The purpose of Yin yoga is to restore our innate ability to move with fluidity. This in turn develops the flow of chi throughout the body. So if we assume the posture of a frog, for instance, and practice it daily, eventually we will grow right into the posture and become one with the essence or spirit of the frog, which has a very springy quality. It’s the intention of becoming endowed with the alchemical essence of the posture that enables it to happen. This is the method of embodying the energies of the creatures and the alchemical elements.
I developed Yin yoga by astutely observing nature and the animals around me and becoming part of it by blending with it energetically. We really are inseparable from everything. We as humans have a very malleable and adaptable consciousness. The intention of our thoughts has the power to expand our consciousness. We have the potential facility to merge our minds with other life forms, to internalize qualities that they possess and infuse our own physical energy with those qualities.
If I see an animal in motion and I want to embody the energy of that animal, then will I meditate on it and become one with it. I can then create postures and movements based on the immediate felt experience in my body and mind as I identify with the creature.
A Word of Theory.
While I was training with my master I read books on Taoist internal alchemy and acupuncture meridian theory. But I discovered that theory and practice are two separate things. When I tried to apply the book theory to the practice of yoga it didn’t really work. This is because theory is comprised of complicated abstract and analytical thinking. I found that this kept the rational mind preoccupied, which in turn distracted me from being attuned to my body. In the instinctual world, animals don’t use theory. They don’t have that kind of mind set. They are just their true natures. They feel and act without any abstract ideas and analysis about how they are operating their bodies.
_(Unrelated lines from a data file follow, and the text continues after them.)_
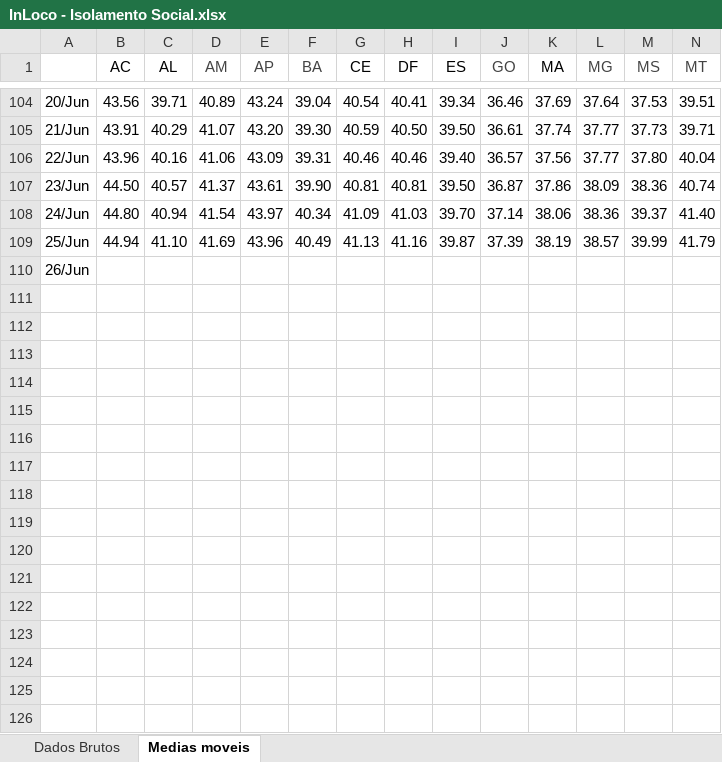
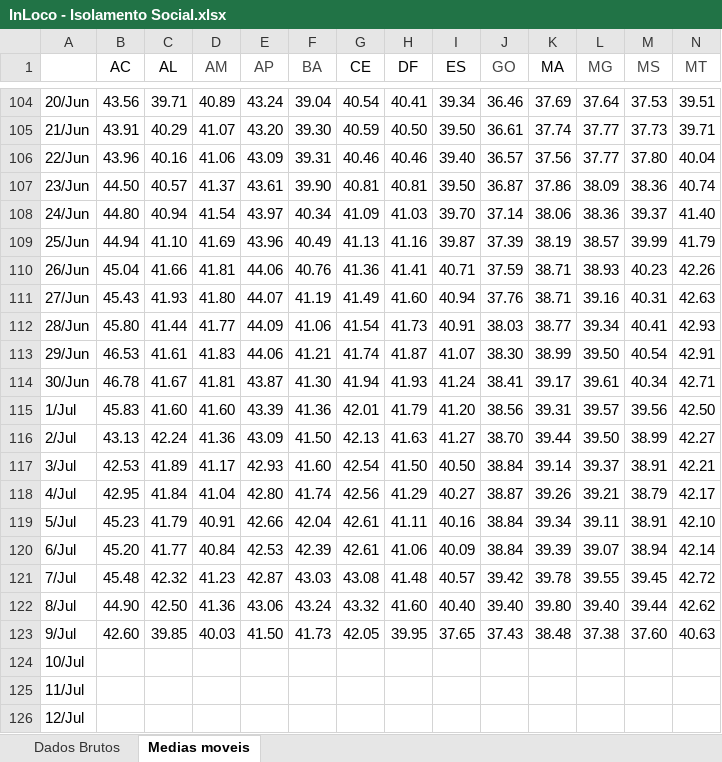
Before and after one commit to medidas-covidbr-iptsp/BI, an Excel workbook: InLoco - Isolamento Social.xlsx, sheet Medias moveis, drawn as a sheet; only a part is shown, gaps mark what is left out; values as stored, in another font and other column widths than the file's, no borders; charts and pictures not drawn; addresses are those after the commit; rows hold the shown columns only; the diff names each change by its address in the sheet, - before the commit and + after, or states it on an @@ line.

```diff
--- a/InLoco - Isolamento Social.xlsx (sheet Medias moveis)
+++ b/InLoco - Isolamento Social.xlsx (sheet Medias moveis)
+row 110: 26/Jun | 45.04 | 41.66 | 41.81 | 44.06 | 40.76 | 41.36 | 41.41 | 40.71 | 37.59 | 38.71 | 38.93 | 40.23 | 42.26
+row 111: 27/Jun | 45.43 | 41.93 | 41.80 | 44.07 | 41.19 | 41.49 | 41.60 | 40.94 | 37.76 | 38.71 | 39.16 | 40.31 | 42.63
+row 112: 28/Jun | 45.80 | 41.44 | 41.77 | 44.09 | 41.06 | 41.54 | 41.73 | 40.91 | 38.03 | 38.77 | 39.34 | 40.41 | 42.93
+row 113: 29/Jun | 46.53 | 41.61 | 41.83 | 44.06 | 41.21 | 41.74 | 41.87 | 41.07 | 38.30 | 38.99 | 39.50 | 40.54 | 42.91
+row 114: 30/Jun | 46.78 | 41.67 | 41.81 | 43.87 | 41.30 | 41.94 | 41.93 | 41.24 | 38.41 | 39.17 | 39.61 | 40.34 | 42.71
+row 115: 1/Jul | 45.83 | 41.60 | 41.60 | 43.39 | 41.36 | 42.01 | 41.79 | 41.20 | 38.56 | 39.31 | 39.57 | 39.56 | 42.50
+row 116: 2/Jul | 43.13 | 42.24 | 41.36 | 43.09 | 41.50 | 42.13 | 41.63 | 41.27 | 38.70 | 39.44 | 39.50 | 38.99 | 42.27
+row 117: 3/Jul | 42.53 | 41.89 | 41.17 | 42.93 | 41.60 | 42.54 | 41.50 | 40.50 | 38.84 | 39.14 | 39.37 | 38.91 | 42.21
+row 118: 4/Jul | 42.95 | 41.84 | 41.04 | 42.80 | 41.74 | 42.56 | 41.29 | 40.27 | 38.87 | 39.26 | 39.21 | 38.79 | 42.17
+row 119: 5/Jul | 45.23 | 41.79 | 40.91 | 42.66 | 42.04 | 42.61 | 41.11 | 40.16 | 38.84 | 39.34 | 39.11 | 38.91 | 42.10
+row 120: 6/Jul | 45.20 | 41.77 | 40.84 | 42.53 | 42.39 | 42.61 | 41.06 | 40.09 | 38.84 | 39.39 | 39.07 | 38.94 | 42.14
+row 121: 7/Jul | 45.48 | 42.32 | 41.23 | 42.87 | 43.03 | 43.08 | 41.48 | 40.57 | 39.42 | 39.78 | 39.55 | 39.45 | 42.72
+row 122: 8/Jul | 44.90 | 42.50 | 41.36 | 43.06 | 43.24 | 43.32 | 41.60 | 40.40 | 39.40 | 39.80 | 39.40 | 39.44 | 42.62
+row 123: 9/Jul | 42.60 | 39.85 | 40.03 | 41.50 | 41.73 | 42.05 | 39.95 | 37.65 | 37.43 | 38.48 | 37.38 | 37.60 | 40.63
-A124: 26/Jun
+A124: 10/Jul
+row 125: 11/Jul
+row 126: 12/Jul
```
Also changed, not shown: sheet Dados Brutos.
By thinking about anatomy and theory while practicing yoga, we can become detached from the felt awareness of our physicality; and this can obstruct our ability to feel the spontaneous flow of energy. We are missing out because our minds are busy intellectualizing instead of being fully present in our bodies and focused on the sensations of what we are doing. The animals are the real masters of fluid movement and they don’t need anyone to teach them theory. We are animals too. We are primates, so we should have the same quality of freedom in our bodies as our wild counterparts do. But we tend to be alienated from it because we our hindered by our social conditioning and indoctrination.
If we want to move with the natural power of our animal nature then it is necessary to suspend the judgmental thinking of how we should be doing it. We need to stop worrying about following the rules of some theoretical formula. We need to stop subscribing to someone elses idea of what yoga is or in a belief system of limitation that can prevent us from growing into postures and from flowing in movement with agility and grace.
The western scientific model is the prevailing paradigm in our culture. We can get stuck in the status quo notion that a field of discipline must be explained and sanctioned by western science and theoretical analysis in order to make it legitimate. I see this trend happening with yoga as it has been introduced from the east into western society. Nonetheless, we only have to look at the great masters of the past from other cultures who practiced yoga for centuries without learning any western science to see that it isn’t required.
I’m not saying that science isn’t useful, of course it has appropriate applications. I’m saying it has been my observation over the years that we can benefit our health and wellbeing much more from practicing yoga with our mind and body as one and centered in the wild heart than from academic study and listening to lectures on theory. I believe in teaching by example. I teach students to open to all possibilities, to open to the unlimited potential of our imagination.
This is a magnificent attribute of human nature and each of us has the right to actualize it.
Author: Master Paulie Zink
Editor: Sarah Kolkka
Images: Courtesy of Maria Zink & Bernie Clark/Christy Collins at Wiki Commons